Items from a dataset
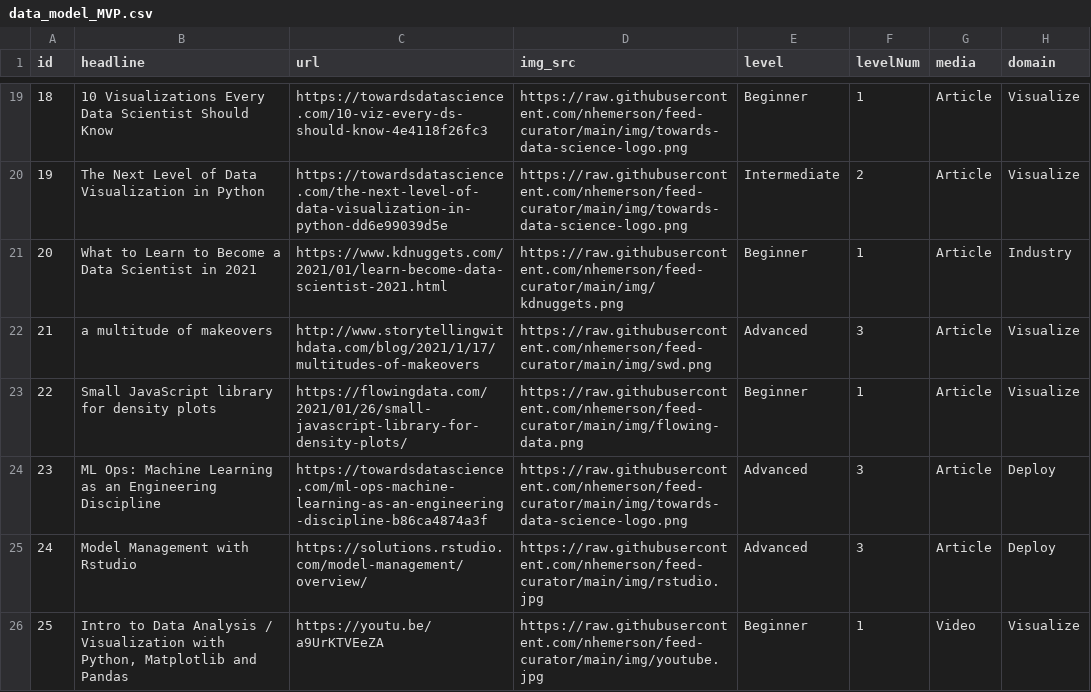
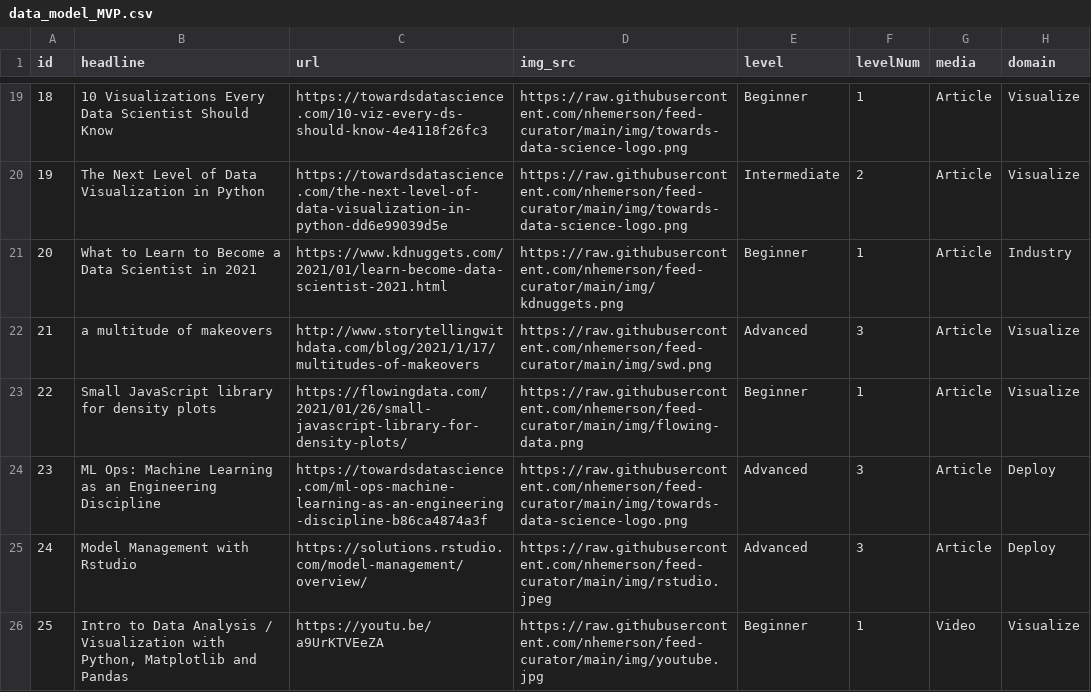
Before and after one commit to nhemerson/feed-curator, a CSV file: data/data_model_MVP.csv, drawn as a sheet; only a part is shown, gaps mark what is left out.

Commit message:
Domain model updates

```diff
--- a/data/data_model_MVP.csv
+++ b/data/data_model_MVP.csv
@@ -24,3 +24,3 @@
 23,ML Ops: Machine Learning as an Engineering Discipline,https://towardsdatascience.com/ml-ops-machine-learning-as-an-engineering-discipline-b86ca4874a3f,https://raw.githubusercontent.com/nhemerson/feed-curator/main/img/towards-data-science-logo.png,Advanced,3,Article,Deploy
-24,Model Management with Rstudio,https://solutions.rstudio.com/model-management/overview/,https://raw.githubusercontent.com/nhemerson/feed-curator/main/img/rstudio.jpg,Advanced,3,Article,Deploy
+24,Model Management with Rstudio,https://solutions.rstudio.com/model-management/overview/,https://raw.githubusercontent.com/nhemerson/feed-curator/main/img/rstudio.jpeg,Advanced,3,Article,Deploy
 25,"Intro to Data Analysis / Visualization with Python, Matplotlib and Pandas",https://youtu.be/a9UrKTVEeZA,https://raw.githubusercontent.com/nhemerson/feed-curator/main/img/youtube.jpg,Beginner,1,Video,Visualize
```
Also changed, not shown: 2 other files.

■ **Required action**
Wherever a line in the records above includes "with", count it, then give the total and nothing besides.

■ **Response below**
3